● **What is required**
Find the lines of the data below that include "width". Report their number only.
### The data ###
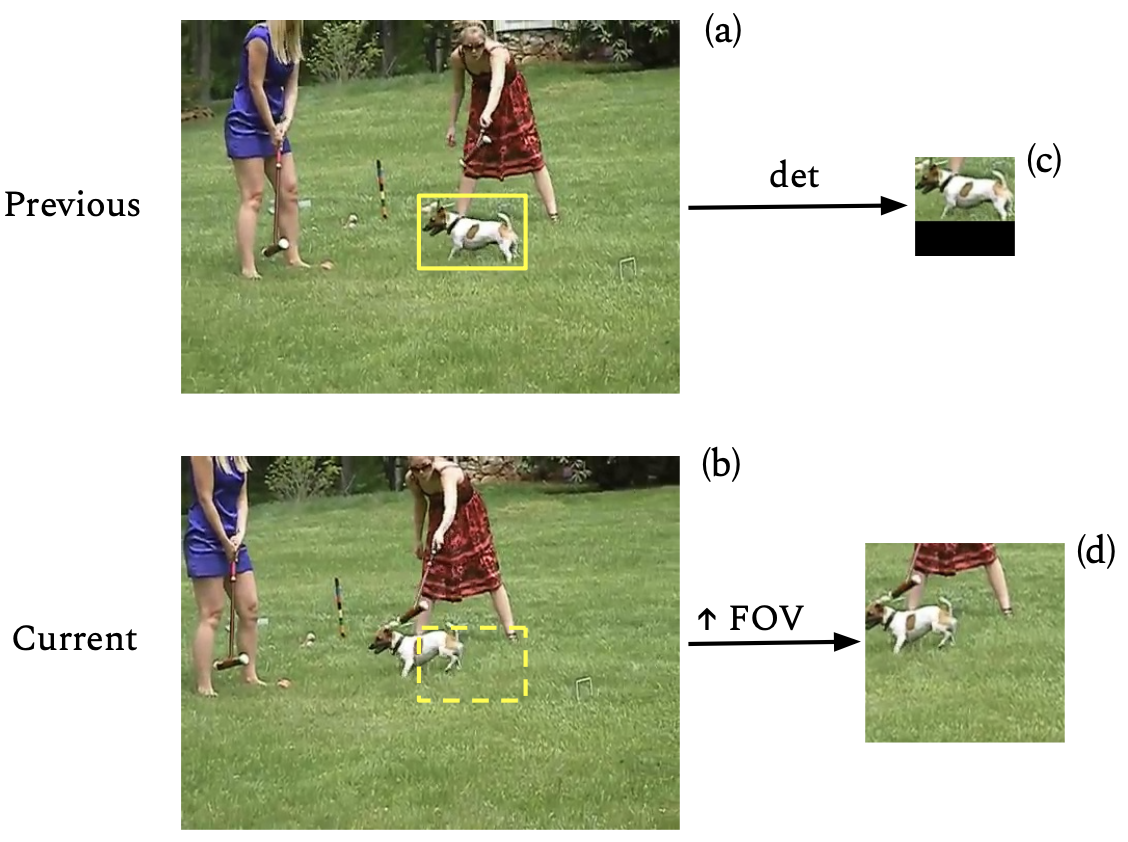
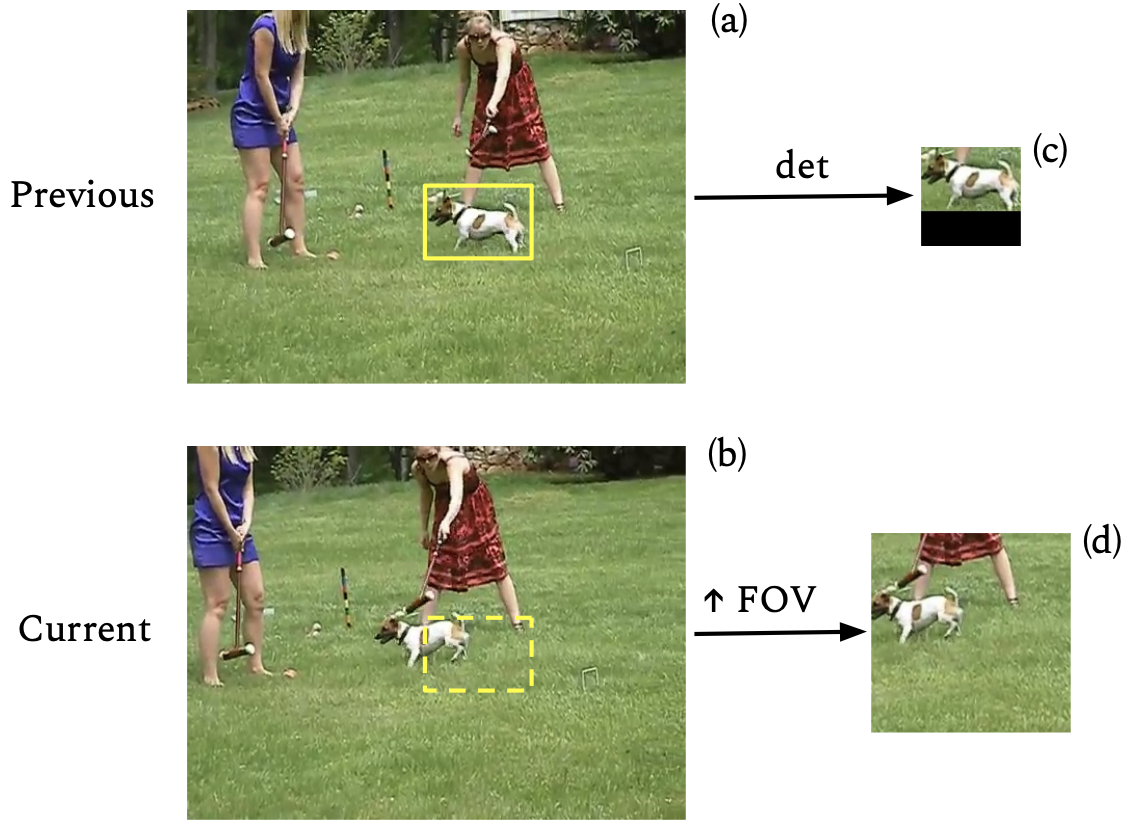
Update to fig sizes

diff --git a/README.md b/README.md
@@ -20,7 +20,7 @@ Alternatively,
 Figs. 1 and 2 show a conceptual depiction of TrackerNet. As shown in Fig. 1, tracking is performed on a "previous" and "current" frame. Given an object specified in the "previous" frame by a bounding box, the algorithm searches for it in the "current" frame. Rather than looking at the entirety of the "current" frame for the desired object, a preprocessing step retrieves a subset of the frame with an increased field of view (FOV). TrackerNet is currently implemented such that the "current" input frame has twice the FOV of the cropped image represented by Fig. 1(c). Ultimately, the images represented by Fig. 1(c) and 1(d) are passed as inputs to the CNN.
 
 <div align="center">
-  <p><img src="figs/overview_1.png" width="450"></p>
+  <p><img src="figs/overview_1.png" width="550"></p>
   <p>Fig. 1: Given two input frames, the images represented <br/>by (c) and (d) are passed as inputs to the CNN.</p>
 </div>
 
@@ -35,7 +35,7 @@ Finally, the parameters at the output of the CNN describe the bounding box for t
 The TrackerNet architecture is shown in Fig. 3. The "head" is defined by the operations prior to the concatenation operation and . Conversely, the tail 
 
 <div align="center">
-  <p><img src="figs/cnn.png" width="600"></p>
+  <p><img src="figs/cnn.png" width="700"></p>
   <p>Fig. 3: Image on which detection is to be performed with <br/>depiction of region to be analyzed by the image classifier.</p>
 </div>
###
● **Solution to this problem**
4